  23. Golbe LI, Davis PH, Lepore FE. Eyelid movement abnormalities in progressive supranuclear palsy. Mov Disord. 1989. 4(4):297-302. [Medline].
  24. Reggie SN, Chen JJ, Lee MS, Chung SM. Sleep-Induced Apraxia of Eyelid Opening. J Neuroophthalmol. 2017;37(4):390-392.
  25. Smith D, Ishikawa T, Dhawan V, Winterkorn JS, Eidelberg D. Lid opening apraxia is associated with medial frontal hypometabolism. Mov Disord. 1995;10(3):341-4.
  26. Hirose K, Kanehisa Y, Oikawa S, Shoji H, Uono M. [Electromyographic differentiation between apraxia of lid-opening and blepharospasm (author's transl)]. Rinsho Shinkeigaku. 1978;18(4):192-8.
  27. Forget R, Tozlovanu V, Iancu A, Boghen D. Botulinum toxin improves lid opening delays in blepharospasm-associated apraxia of lid opening. Neurology. 2002 Jun 25. 58(12):1843-6
  28. Dewey RB Jr, Maraganore DM. Isolated eyelid-opening apraxia: report of a new levodopa-responsive syndrome. Neurology. 1994 Sep. 44(9):1752-4
  29. Klostermann W, Vieregge P, Kompf D. Apraxia of eyelid opening after bilateral stereotaxic subthalamotomy. J Neuroophthalmol. 1997 Jun. 17(2):122-3
  30. Chand RP, Park DM. Atypical blepharospasm responsive to sodium valproate. Mov Disord. 1994 Jan. 9(1):116-7
  31. Dressler D, Karapantzou C, Rohrbach S, Schneider S, Laskawi R. Frontalis suspension surgery to treat patients with blepharospasm and eyelid opening apraxia: long-term results. J Neural Transm (Vienna). 2017;124(2):253-257.

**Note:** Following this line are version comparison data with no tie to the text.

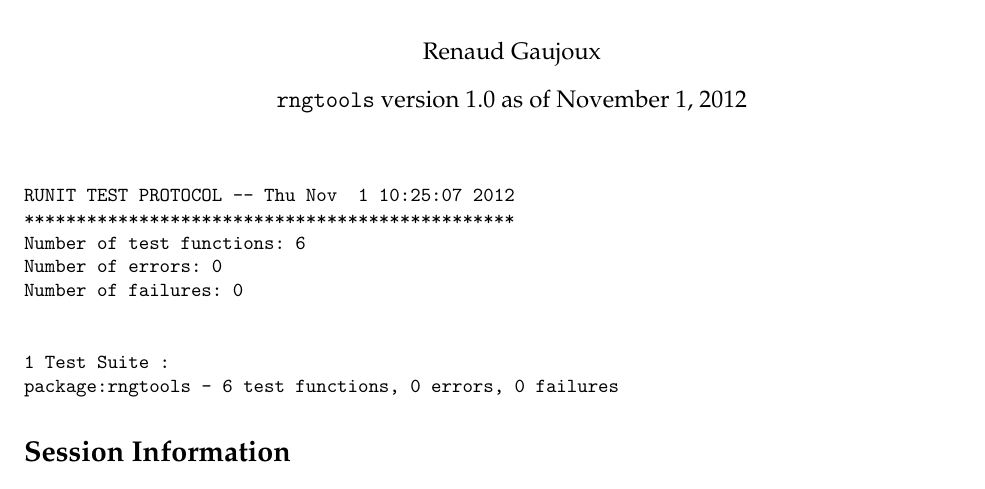
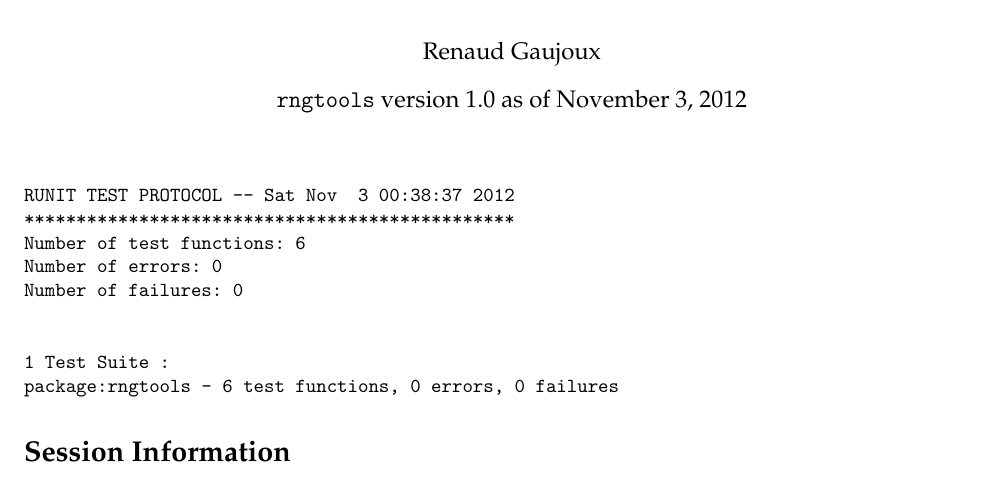
Before and after one commit to renozao/rngtools, a LaTeX document (pkg/vignettes/rngtools-unitTests.tex): part of the page, cut so that both start at the same text. Compiled offline with pdfLaTeX; a LaTeX package or settings file that is missing is left out.

```diff
--- a/pkg/vignettes/rngtools-unitTests.tex
+++ b/pkg/vignettes/rngtools-unitTests.tex
@@ -10,14 +10,14 @@
 
 \usepackage[colorlinks]{hyperref}
 \author{Renaud Gaujoux}
-\title{\texttt{rngtools}: Unit testing results\footnote{Vignette computed  on Thu Nov  1 10:25:07 2012}}
-\date{\texttt{rngtools} version 1.0 as of November  1, 2012}
+\title{\texttt{rngtools}: Unit testing results\footnote{Vignette computed  on Sat Nov  3 00:38:37 2012}}
+\date{\texttt{rngtools} version 1.0 as of November  3, 2012}
 \usepackage{Sweave}
 \begin{document}
 \maketitle
 
 \begin{verbatim}
-RUNIT TEST PROTOCOL -- Thu Nov  1 10:25:07 2012
+RUNIT TEST PROTOCOL -- Sat Nov  3 00:38:37 2012
 ***********************************************
 Number of test functions: 6
 Number of errors: 0
```
Also changed, not shown: pkg/vignettes/rngtools-unitTests.pdf, pkg/vignettes/rngtools-unitTests.tex (4 more changed lines), 2 other files.
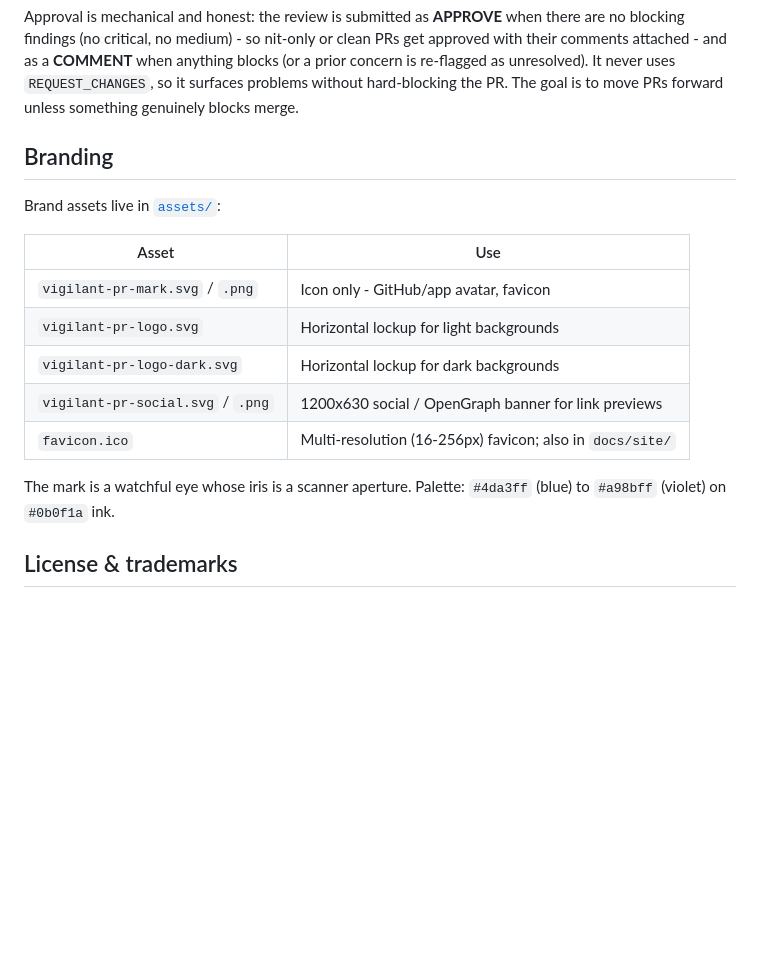
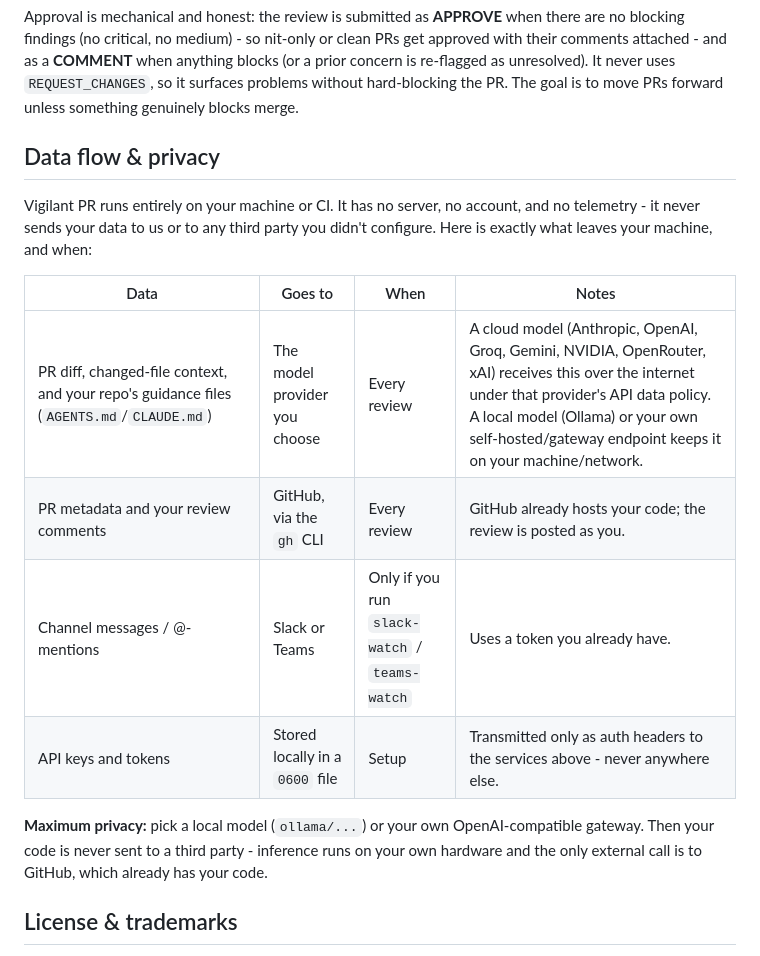
Before and after one commit to tllongdev/vigilant-pr, a Markdown page: README.md, the part around the change. Rendered like a GitHub page; blank space fills up the shorter version.

Commit message:
Add data-flow/privacy section; move brand table to assets/README
Adds an accurate "Data flow & privacy" section (no telemetry/server/account;
exactly what leaves the machine and when; local-model path for zero third-party
egress). Replaces the vague implication that everything stays local. Moves the
brand-asset table out of the main README into assets/README.md so the main doc
stays focused on using the tool.

```diff
--- a/README.md
+++ b/README.md
@@ -404,20 +404,23 @@ anything blocks (or a prior concern is re-flagged as unresolved). It never uses
 `REQUEST_CHANGES`, so it surfaces problems without hard-blocking the PR. The
 goal is to move PRs forward unless something genuinely blocks merge.
 
-## Branding
+## Data flow & privacy
 
-Brand assets live in [`assets/`](assets):
+Vigilant PR runs entirely on your machine or CI. It has no server, no account,
+and no telemetry - it never sends your data to us or to any third party you
+didn't configure. Here is exactly what leaves your machine, and when:
 
-| Asset | Use |
-|---|---|
-| `vigilant-pr-mark.svg` / `.png` | Icon only - GitHub/app avatar, favicon |
-| `vigilant-pr-logo.svg` | Horizontal lockup for light backgrounds |
-| `vigilant-pr-logo-dark.svg` | Horizontal lockup for dark backgrounds |
-| `vigilant-pr-social.svg` / `.png` | 1200x630 social / OpenGraph banner for link previews |
-| `favicon.ico` | Multi-resolution (16-256px) favicon; also in `docs/site/` |
+| Data | Goes to | When | Notes |
+|---|---|---|---|
+| PR diff, changed-file context, and your repo's guidance files (`AGENTS.md`/`CLAUDE.md`) | The model provider you choose | Every review | A cloud model (Anthropic, OpenAI, Groq, Gemini, NVIDIA, OpenRouter, xAI) receives this over the internet under that provider's API data policy. A local model (Ollama) or your own self-hosted/gateway endpoint keeps it on your machine/network. |
+| PR metadata and your review comments | GitHub, via the `gh` CLI | Every review | GitHub already hosts your code; the review is posted as you. |
+| Channel messages / @-mentions | Slack or Teams | Only if you run `slack-watch` / `teams-watch` | Uses a token you already have. |
+| API keys and tokens | Stored locally in a `0600` file | Setup | Transmitted only as auth headers to the services above - never anywhere else. |
 
-The mark is a watchful eye whose iris is a scanner aperture. Palette: `#4da3ff`
-(blue) to `#a98bff` (violet) on `#0b0f1a` ink.
+**Maximum privacy:** pick a local model (`ollama/...`) or your own
+OpenAI-compatible gateway. Then your code is never sent to a third party -
+inference runs on your own hardware and the only external call is to GitHub,
+which already has your code.
 
 ## License & trademarks
 
```
Also changed, not shown: assets/README.md (added, +16 -0 lines).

  32. Georgescu D, Vagefi MR, Mcmullan TF, Mccann JD, Anderson RL. Upper eyelid myectomy in blepharospasm with associated apraxia of lid opening. Am J Ophthalmol. 2008;145(3):541-547.
  33. Kerty E, Eidal K. Apraxia of eyelid opening: clinical features and therapy. Eur J Ophthalmol. 2006;16(2):204-8.